Once again we have a scenario akin to the testing of the Cargo Cult Science speech rat maze. We begin with our test subject, a single target drug. We put it into our maze, the human body. We assign significance to certain outcomes such as the patient getting better, and we set a time limit for collecting data. The question remains, how much do we know about our maze?
Seattle Genetics had their first product approved by the FDA last year. ADCETRIS is indicated for the treatment of:
- Hodgkin lymphoma (HL) after failure of autologous stem cell transplant (ASCT)
- HL in patients who are not ASCT candidates after failure of at least 2 multi-agent chemotherapy regimens
- Systemic anaplastic large cell lymphoma (sALCL) after failure of at least 1 multiagent chemotherapy regimen
The indications for ADCETRIS are based on response rate. There are no data available demonstrating improvement in patient-reported outcomes or survival with ADCETRIS. There is certainly no data on the cells found throughout the tumors.
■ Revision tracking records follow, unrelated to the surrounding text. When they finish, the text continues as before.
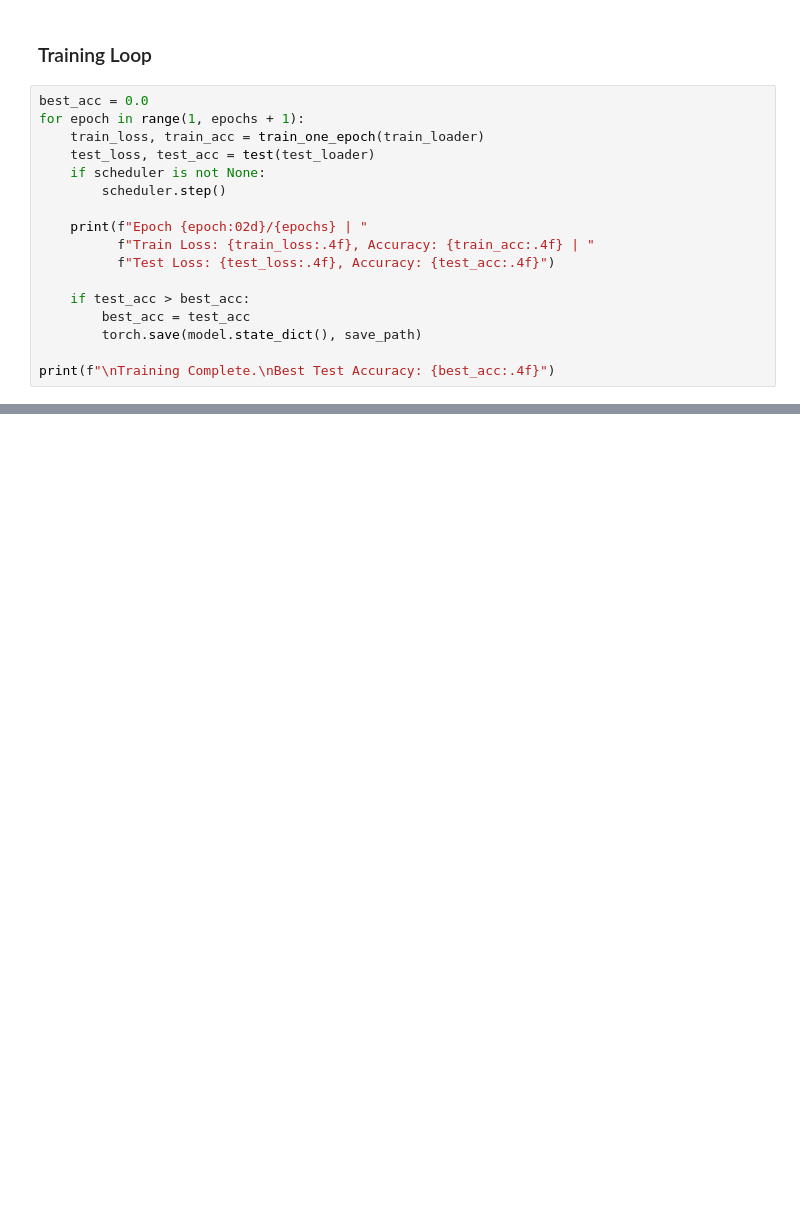
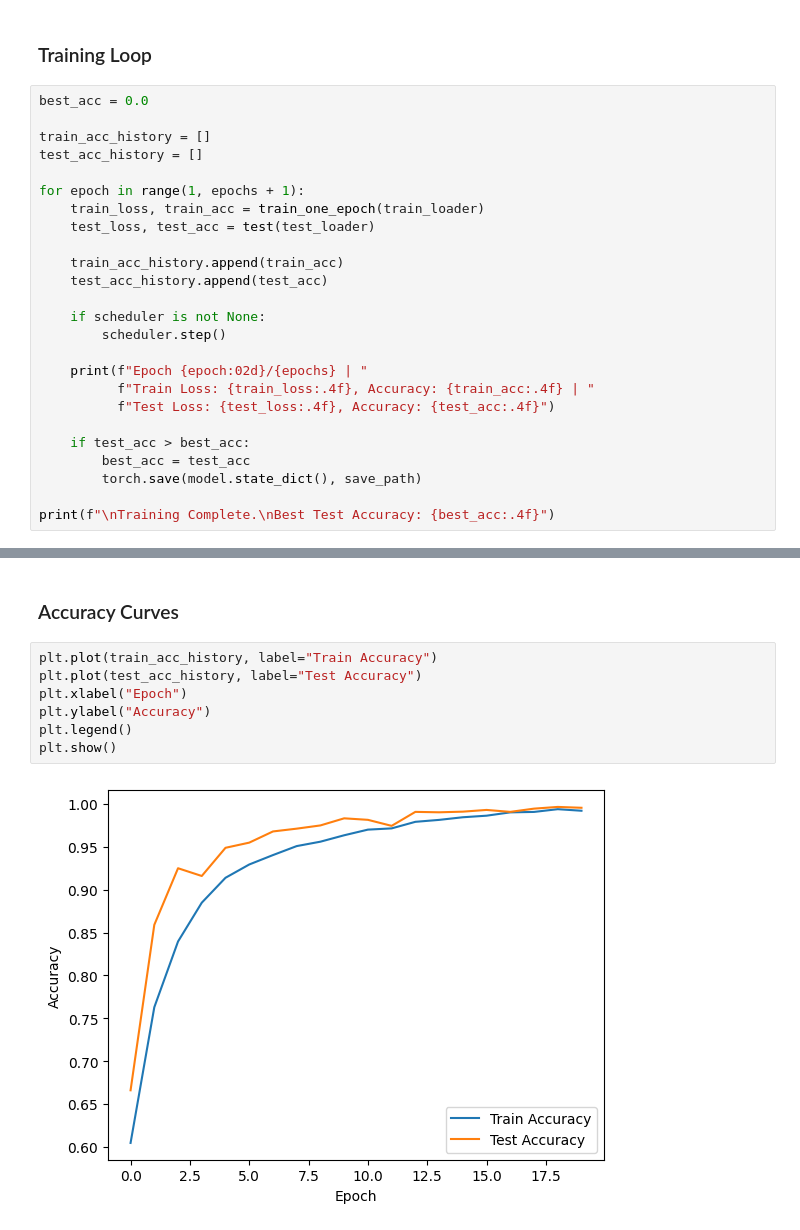
Before and after one commit to yuvarajk2109/cane-sense, a Jupyter notebook: CaneSight.ipynb, the cells around one changed output, grey strips where cells are left out. Saved outputs shown, nothing was run; the diff lists cells and outputs as text; blank space fills up the shorter version.

```diff
--- a/CaneSight.ipynb
+++ b/CaneSight.ipynb
@@ -334,9 +338,17 @@ def test(loader):
 ### Training Loop
 # %%
 best_acc = 0.0
+
+train_acc_history = []
+test_acc_history = []
+
 for epoch in range(1, epochs + 1):
     train_loss, train_acc = train_one_epoch(train_loader)
     test_loss, test_acc = test(test_loader)
+
+    train_acc_history.append(train_acc)
+    test_acc_history.append(test_acc)
+
     if scheduler is not None:
         scheduler.step()
 
@@ -369,0 +463,11 @@ Best Test Accuracy: 0.9962
+# %% [markdown]
+### Accuracy Curves
+# %%
+plt.plot(train_acc_history, label="Train Accuracy")
+plt.plot(test_acc_history, label="Test Accuracy")
+plt.xlabel("Epoch")
+plt.ylabel("Accuracy")
+plt.legend()
+plt.show()
+# %% [output]
+[figure, added]
```
Also changed, not shown: parts of 14 cells of this notebook.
Seattle Genetics took advantage of a pattern. CD30 is expressed in both HL and sALCL but has limited expression in healthy tissue. Bio-technicians then made an antibody against CD30 - ADCETRIS (brentuximab vedotin). The antibody binds to CD30 on the cell surface which somehow initiates internalization of the ADC-CD30 complex. Inside the cell, MMAE is released via proteolytic cleavage. Binding of released MMAE to tubulin disrupts the microtubule network, inducing apoptotic cell death.
That is a highly detailed description of how the drug works.
"CD30 is expressed in both HL and sALCL but has limited expression in healthy tissue."Is this true? Tumor samples have been shown to have different cell populations across their diameter. In this study diploid cells were found throughout the tumor. However, some of the cells tested were not diploid. These were found at only one end of the sample, fading out gradually towards the middle. Two other varieties (near-tetraploid) were found at the other end. Almost all of the diploids were normal cells, and most of those were immunocytes that had infiltrated the tumor.
What is the composition of the cancers being treated by ADCETRIS? In a 2010 clinical trial produced their official data set: 34% of patients with refractory Hodgkin Lymphoma achieved complete remission and another 40% had partial remission. Tumor reductions were achieved in 94% of patients. In ALCL, 87% of patients had tumors shrink at least 50% and 97% of patients had some tumors shrinkage. What exactly can we take away from such descriptions of cancer and how we treat it? What do we know about the Seattle Genetics mechanism of action proposal and the end results?
In the case of Seattle Genetics, we have seen cargo. A plane landed. We don't really know much about the plane or how it got here. Retraction Watch reported on such a case just this week. In this case, a method of measuring antibody-antigen binding led to faulty data which, not surprisingly, supported the outcome that was hoped for. There was a plane on our runway but upon closer inspection it was not real.
The information we now have on tumor cells and the widespread "mutations" makes us wonder about single target treatments for cancer. Our industry tells us they work, sometimes very well. We here at the CCS see that claim as a research project. Why do they work? The possible fact that they work, coupled with the possible fact that tumors are not a homogeneous group of cells, demands an explanation. All a leader has to do is set a group of scientists into the laboratory to try and reconcile this contradiction. Then set another group of people into the lab half way across the world to do the same thing. Then another group! It is an important question. Drug companies aren't simply making pills that make money. They impact our understanding of the human body and the diseases we get. They create knowledge. Is it true?